(Assigned task) Please output the entries below exactly as they are.

(Version comparison data)
+---+

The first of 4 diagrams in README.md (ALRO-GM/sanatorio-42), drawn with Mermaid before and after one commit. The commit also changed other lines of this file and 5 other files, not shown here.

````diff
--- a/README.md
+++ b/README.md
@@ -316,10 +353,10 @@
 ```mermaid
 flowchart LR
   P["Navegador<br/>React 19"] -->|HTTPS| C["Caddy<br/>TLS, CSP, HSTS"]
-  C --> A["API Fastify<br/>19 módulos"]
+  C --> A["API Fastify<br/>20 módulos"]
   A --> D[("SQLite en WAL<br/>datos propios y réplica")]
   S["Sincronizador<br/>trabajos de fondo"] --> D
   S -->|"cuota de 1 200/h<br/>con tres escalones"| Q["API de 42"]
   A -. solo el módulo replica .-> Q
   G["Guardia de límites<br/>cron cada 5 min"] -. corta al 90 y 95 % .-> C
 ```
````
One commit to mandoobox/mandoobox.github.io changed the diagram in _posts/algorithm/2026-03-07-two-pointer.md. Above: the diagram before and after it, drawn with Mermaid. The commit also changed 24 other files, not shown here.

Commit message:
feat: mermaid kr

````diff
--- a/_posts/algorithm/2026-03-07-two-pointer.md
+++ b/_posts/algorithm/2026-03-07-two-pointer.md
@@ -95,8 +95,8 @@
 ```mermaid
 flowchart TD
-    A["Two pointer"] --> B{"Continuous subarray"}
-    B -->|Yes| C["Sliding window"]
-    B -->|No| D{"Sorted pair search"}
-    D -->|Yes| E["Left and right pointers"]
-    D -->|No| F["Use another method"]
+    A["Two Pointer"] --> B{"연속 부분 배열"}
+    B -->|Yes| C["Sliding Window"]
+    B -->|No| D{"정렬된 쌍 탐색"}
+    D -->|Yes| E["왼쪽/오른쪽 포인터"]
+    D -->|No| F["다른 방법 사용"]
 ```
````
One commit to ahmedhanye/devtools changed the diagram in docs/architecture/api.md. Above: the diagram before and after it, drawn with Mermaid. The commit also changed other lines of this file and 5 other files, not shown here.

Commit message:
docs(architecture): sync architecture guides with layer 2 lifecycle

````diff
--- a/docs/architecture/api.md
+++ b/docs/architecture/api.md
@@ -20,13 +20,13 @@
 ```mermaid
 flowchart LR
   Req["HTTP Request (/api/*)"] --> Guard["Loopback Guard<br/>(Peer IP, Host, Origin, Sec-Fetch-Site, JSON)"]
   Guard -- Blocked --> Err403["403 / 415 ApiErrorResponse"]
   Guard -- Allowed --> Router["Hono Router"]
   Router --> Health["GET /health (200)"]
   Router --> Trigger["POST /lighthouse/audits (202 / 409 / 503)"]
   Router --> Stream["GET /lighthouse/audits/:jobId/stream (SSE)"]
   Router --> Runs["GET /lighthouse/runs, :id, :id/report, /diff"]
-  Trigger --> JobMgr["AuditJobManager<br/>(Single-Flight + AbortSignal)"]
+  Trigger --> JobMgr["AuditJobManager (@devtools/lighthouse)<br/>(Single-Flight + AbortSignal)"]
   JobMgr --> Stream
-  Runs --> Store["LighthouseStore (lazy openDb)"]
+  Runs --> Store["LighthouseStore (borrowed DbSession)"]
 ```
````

+---+

(Answer for the task)
The first of 4 diagrams in README.md (ALRO-GM/sanatorio-42), drawn with Mermaid before and after one commit. The commit also changed other lines of this file and 5 other files, not shown here.

````diff
--- a/README.md
+++ b/README.md
@@ -316,10 +353,10 @@
 ```mermaid
 flowchart LR
   P["Navegador<br/>React 19"] -->|HTTPS| C["Caddy<br/>TLS, CSP, HSTS"]
-  C --> A["API Fastify<br/>19 módulos"]
+  C --> A["API Fastify<br/>20 módulos"]
   A --> D[("SQLite en WAL<br/>datos propios y réplica")]
   S["Sincronizador<br/>trabajos de fondo"] --> D
   S -->|"cuota de 1 200/h<br/>con tres escalones"| Q["API de 42"]
   A -. solo el módulo replica .-> Q
   G["Guardia de límites<br/>cron cada 5 min"] -. corta al 90 y 95 % .-> C
 ```
````
One commit to mandoobox/mandoobox.github.io changed the diagram in _posts/algorithm/2026-03-07-two-pointer.md. Above: the diagram before and after it, drawn with Mermaid. The commit also changed 24 other files, not shown here.

Commit message:
feat: mermaid kr

````diff
--- a/_posts/algorithm/2026-03-07-two-pointer.md
+++ b/_posts/algorithm/2026-03-07-two-pointer.md
@@ -95,8 +95,8 @@
 ```mermaid
 flowchart TD
-    A["Two pointer"] --> B{"Continuous subarray"}
-    B -->|Yes| C["Sliding window"]
-    B -->|No| D{"Sorted pair search"}
-    D -->|Yes| E["Left and right pointers"]
-    D -->|No| F["Use another method"]
+    A["Two Pointer"] --> B{"연속 부분 배열"}
+    B -->|Yes| C["Sliding Window"]
+    B -->|No| D{"정렬된 쌍 탐색"}
+    D -->|Yes| E["왼쪽/오른쪽 포인터"]
+    D -->|No| F["다른 방법 사용"]
 ```
````
One commit to ahmedhanye/devtools changed the diagram in docs/architecture/api.md. Above: the diagram before and after it, drawn with Mermaid. The commit also changed other lines of this file and 5 other files, not shown here.

Commit message:
docs(architecture): sync architecture guides with layer 2 lifecycle

````diff
--- a/docs/architecture/api.md
+++ b/docs/architecture/api.md
@@ -20,13 +20,13 @@
 ```mermaid
 flowchart LR
   Req["HTTP Request (/api/*)"] --> Guard["Loopback Guard<br/>(Peer IP, Host, Origin, Sec-Fetch-Site, JSON)"]
   Guard -- Blocked --> Err403["403 / 415 ApiErrorResponse"]
   Guard -- Allowed --> Router["Hono Router"]
   Router --> Health["GET /health (200)"]
   Router --> Trigger["POST /lighthouse/audits (202 / 409 / 503)"]
   Router --> Stream["GET /lighthouse/audits/:jobId/stream (SSE)"]
   Router --> Runs["GET /lighthouse/runs, :id, :id/report, /diff"]
-  Trigger --> JobMgr["AuditJobManager<br/>(Single-Flight + AbortSignal)"]
+  Trigger --> JobMgr["AuditJobManager (@devtools/lighthouse)<br/>(Single-Flight + AbortSignal)"]
   JobMgr --> Stream
-  Runs --> Store["LighthouseStore (lazy openDb)"]
+  Runs --> Store["LighthouseStore (borrowed DbSession)"]
 ```
````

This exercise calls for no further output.